■ Work instruction: The answer is every line in the data below that contains the word "ellipse".
Entries supplied below:
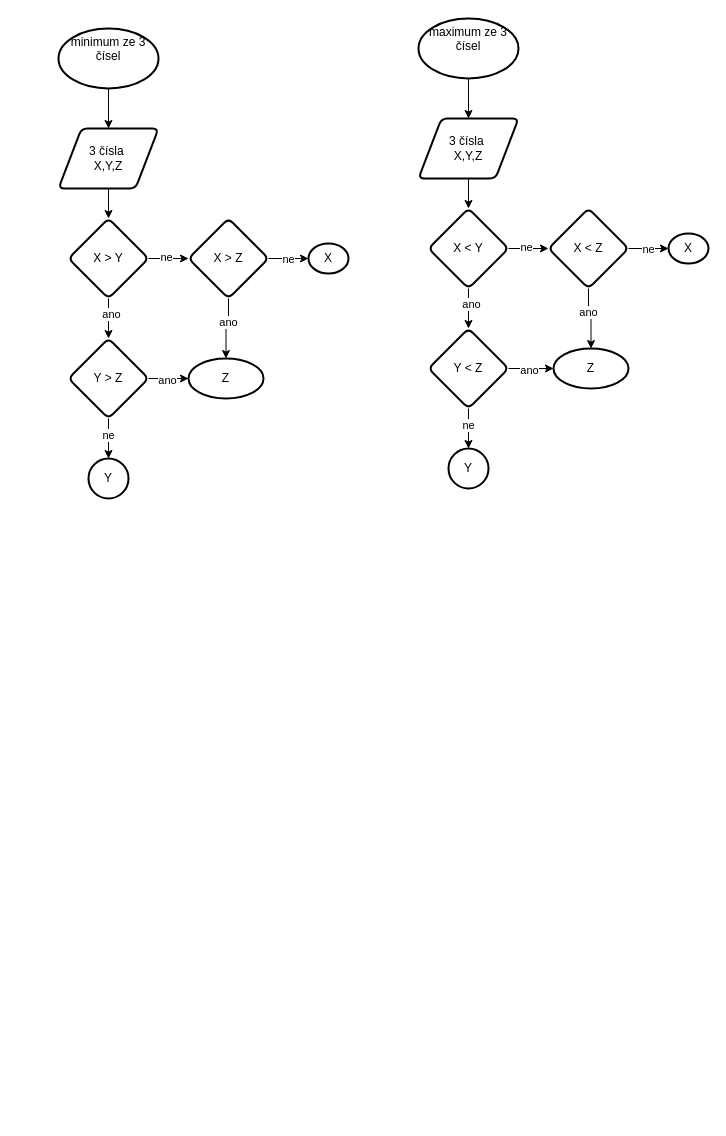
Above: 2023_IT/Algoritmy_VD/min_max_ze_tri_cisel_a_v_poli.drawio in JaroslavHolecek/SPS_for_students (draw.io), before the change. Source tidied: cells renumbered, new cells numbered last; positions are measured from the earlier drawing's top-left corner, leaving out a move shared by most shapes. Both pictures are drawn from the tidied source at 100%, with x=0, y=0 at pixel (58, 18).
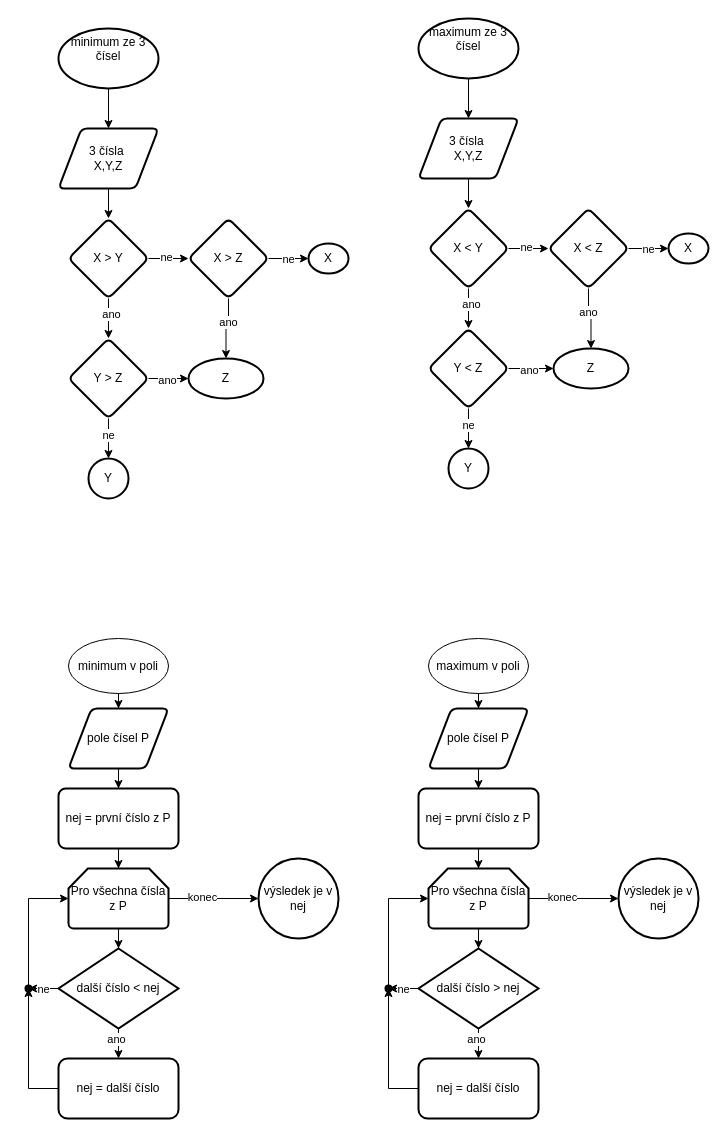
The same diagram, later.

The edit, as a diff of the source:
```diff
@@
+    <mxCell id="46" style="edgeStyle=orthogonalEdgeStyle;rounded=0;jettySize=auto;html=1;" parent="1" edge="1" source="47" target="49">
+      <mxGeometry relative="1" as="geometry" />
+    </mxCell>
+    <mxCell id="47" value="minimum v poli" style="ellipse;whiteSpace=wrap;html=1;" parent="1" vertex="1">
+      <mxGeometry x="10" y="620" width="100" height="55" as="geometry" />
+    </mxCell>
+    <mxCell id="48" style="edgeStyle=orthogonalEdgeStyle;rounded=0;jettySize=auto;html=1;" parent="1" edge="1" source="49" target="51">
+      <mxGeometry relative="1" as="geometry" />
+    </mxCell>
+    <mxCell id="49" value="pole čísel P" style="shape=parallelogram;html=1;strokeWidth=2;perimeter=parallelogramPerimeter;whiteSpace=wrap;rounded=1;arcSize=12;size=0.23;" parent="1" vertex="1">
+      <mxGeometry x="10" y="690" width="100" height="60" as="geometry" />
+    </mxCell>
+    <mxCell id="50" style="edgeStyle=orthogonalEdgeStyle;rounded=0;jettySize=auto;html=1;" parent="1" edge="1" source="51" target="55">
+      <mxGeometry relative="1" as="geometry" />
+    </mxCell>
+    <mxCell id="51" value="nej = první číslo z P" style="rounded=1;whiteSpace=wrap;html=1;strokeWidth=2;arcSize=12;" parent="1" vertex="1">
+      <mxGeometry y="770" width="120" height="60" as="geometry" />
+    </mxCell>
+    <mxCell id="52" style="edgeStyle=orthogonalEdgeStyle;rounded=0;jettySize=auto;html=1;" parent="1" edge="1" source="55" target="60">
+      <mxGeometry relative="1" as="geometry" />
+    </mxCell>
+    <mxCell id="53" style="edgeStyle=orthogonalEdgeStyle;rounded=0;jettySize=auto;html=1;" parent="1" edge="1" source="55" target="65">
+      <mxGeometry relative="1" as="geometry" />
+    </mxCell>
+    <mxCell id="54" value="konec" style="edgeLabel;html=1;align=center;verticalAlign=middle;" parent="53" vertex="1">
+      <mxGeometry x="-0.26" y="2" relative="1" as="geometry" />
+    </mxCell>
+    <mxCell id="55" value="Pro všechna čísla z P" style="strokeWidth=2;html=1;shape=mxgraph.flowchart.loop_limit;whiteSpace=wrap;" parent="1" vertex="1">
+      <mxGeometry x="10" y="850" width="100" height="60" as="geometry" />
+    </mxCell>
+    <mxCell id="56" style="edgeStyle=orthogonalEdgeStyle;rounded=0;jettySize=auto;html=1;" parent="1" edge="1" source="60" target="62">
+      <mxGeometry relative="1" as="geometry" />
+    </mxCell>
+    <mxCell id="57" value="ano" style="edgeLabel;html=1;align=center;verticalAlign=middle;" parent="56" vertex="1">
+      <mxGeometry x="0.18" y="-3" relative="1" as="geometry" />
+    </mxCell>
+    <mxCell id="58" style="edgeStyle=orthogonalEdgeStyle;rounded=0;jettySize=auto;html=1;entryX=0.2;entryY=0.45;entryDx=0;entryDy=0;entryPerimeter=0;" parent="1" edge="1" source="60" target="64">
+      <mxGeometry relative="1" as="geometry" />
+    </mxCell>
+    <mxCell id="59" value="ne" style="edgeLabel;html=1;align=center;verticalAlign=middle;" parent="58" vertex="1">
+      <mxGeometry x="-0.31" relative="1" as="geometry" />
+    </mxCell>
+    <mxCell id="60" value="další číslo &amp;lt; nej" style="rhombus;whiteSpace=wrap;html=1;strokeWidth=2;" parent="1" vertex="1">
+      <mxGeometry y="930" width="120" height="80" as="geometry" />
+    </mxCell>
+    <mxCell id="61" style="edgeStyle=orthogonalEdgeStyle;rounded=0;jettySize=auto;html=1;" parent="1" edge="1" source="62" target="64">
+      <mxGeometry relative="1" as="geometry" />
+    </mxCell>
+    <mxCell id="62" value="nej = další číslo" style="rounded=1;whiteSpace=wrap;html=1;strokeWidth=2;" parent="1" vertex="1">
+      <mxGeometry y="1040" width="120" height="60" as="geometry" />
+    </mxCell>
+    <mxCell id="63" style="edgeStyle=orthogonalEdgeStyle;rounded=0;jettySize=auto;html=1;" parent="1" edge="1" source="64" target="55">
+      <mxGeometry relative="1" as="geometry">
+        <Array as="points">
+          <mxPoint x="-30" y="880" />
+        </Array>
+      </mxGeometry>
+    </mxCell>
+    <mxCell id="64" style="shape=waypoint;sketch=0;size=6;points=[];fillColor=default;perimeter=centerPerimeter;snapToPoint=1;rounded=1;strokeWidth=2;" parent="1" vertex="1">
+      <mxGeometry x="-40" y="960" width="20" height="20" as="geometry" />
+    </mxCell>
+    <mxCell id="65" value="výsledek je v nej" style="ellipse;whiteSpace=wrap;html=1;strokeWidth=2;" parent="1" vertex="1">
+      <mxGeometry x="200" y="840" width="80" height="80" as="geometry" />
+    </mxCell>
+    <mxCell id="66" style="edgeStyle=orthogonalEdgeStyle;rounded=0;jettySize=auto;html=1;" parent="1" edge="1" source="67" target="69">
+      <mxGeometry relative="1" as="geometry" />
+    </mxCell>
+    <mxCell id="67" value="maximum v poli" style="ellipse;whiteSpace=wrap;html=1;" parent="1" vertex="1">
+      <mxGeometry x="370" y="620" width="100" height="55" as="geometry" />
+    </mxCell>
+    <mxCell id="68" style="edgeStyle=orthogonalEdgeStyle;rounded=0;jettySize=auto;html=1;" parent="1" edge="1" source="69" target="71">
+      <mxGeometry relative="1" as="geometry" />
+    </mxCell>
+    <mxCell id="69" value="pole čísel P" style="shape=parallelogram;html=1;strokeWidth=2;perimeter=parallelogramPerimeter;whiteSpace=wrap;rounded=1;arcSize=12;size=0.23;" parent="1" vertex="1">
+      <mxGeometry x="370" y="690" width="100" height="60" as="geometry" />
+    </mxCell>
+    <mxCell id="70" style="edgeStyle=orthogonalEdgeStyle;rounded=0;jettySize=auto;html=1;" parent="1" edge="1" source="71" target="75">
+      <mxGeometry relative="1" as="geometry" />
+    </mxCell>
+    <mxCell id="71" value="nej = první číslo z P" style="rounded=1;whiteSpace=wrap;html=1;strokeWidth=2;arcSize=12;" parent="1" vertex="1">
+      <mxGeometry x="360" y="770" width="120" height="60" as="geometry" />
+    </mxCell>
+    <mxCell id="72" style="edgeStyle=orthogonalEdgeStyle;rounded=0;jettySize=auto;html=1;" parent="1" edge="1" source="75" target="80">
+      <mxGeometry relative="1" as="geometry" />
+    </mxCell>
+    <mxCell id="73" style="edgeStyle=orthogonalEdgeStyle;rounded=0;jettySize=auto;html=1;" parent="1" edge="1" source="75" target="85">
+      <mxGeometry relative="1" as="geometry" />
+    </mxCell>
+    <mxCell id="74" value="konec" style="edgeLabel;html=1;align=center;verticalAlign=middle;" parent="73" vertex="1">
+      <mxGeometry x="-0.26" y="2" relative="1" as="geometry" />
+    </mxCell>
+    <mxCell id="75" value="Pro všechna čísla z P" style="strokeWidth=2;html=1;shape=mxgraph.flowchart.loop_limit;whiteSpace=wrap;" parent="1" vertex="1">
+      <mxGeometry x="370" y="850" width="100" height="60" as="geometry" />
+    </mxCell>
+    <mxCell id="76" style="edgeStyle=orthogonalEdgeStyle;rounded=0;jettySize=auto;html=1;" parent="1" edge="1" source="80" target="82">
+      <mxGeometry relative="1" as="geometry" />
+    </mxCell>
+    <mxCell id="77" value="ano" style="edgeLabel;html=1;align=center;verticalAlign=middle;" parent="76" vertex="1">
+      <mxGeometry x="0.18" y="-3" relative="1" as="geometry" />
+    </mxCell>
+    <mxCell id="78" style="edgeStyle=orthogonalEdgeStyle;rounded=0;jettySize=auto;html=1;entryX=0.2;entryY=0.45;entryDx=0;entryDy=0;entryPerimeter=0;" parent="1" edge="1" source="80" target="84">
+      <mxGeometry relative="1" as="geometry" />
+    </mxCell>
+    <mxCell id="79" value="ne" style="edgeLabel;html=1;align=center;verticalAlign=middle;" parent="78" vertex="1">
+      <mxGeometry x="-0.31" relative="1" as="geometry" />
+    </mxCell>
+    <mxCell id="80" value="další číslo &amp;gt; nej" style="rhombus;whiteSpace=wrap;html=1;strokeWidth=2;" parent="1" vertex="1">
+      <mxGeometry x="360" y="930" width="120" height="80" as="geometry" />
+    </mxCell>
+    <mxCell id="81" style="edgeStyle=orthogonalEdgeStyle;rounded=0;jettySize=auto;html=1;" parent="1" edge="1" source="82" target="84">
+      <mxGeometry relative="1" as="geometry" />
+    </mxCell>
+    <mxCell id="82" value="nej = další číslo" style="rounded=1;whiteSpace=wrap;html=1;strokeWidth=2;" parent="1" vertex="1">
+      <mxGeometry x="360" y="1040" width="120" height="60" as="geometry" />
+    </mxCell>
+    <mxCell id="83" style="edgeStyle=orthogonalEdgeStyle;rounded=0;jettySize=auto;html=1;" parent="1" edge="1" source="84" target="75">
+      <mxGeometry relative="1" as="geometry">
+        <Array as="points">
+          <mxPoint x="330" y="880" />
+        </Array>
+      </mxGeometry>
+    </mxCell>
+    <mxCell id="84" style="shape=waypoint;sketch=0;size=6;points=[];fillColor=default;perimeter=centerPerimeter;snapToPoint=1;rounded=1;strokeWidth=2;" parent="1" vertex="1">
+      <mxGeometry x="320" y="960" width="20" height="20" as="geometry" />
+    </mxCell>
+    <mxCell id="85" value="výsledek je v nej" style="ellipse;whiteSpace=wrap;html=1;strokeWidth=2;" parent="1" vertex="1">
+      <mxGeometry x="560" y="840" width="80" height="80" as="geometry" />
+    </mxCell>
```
End of Entries supplied.
■ Task answer:
+    <mxCell id="47" value="minimum v poli" style="ellipse;whiteSpace=wrap;html=1;" parent="1" vertex="1">
+    <mxCell id="65" value="výsledek je v nej" style="ellipse;whiteSpace=wrap;html=1;strokeWidth=2;" parent="1" vertex="1">
+    <mxCell id="67" value="maximum v poli" style="ellipse;whiteSpace=wrap;html=1;" parent="1" vertex="1">
+    <mxCell id="85" value="výsledek je v nej" style="ellipse;whiteSpace=wrap;html=1;strokeWidth=2;" parent="1" vertex="1">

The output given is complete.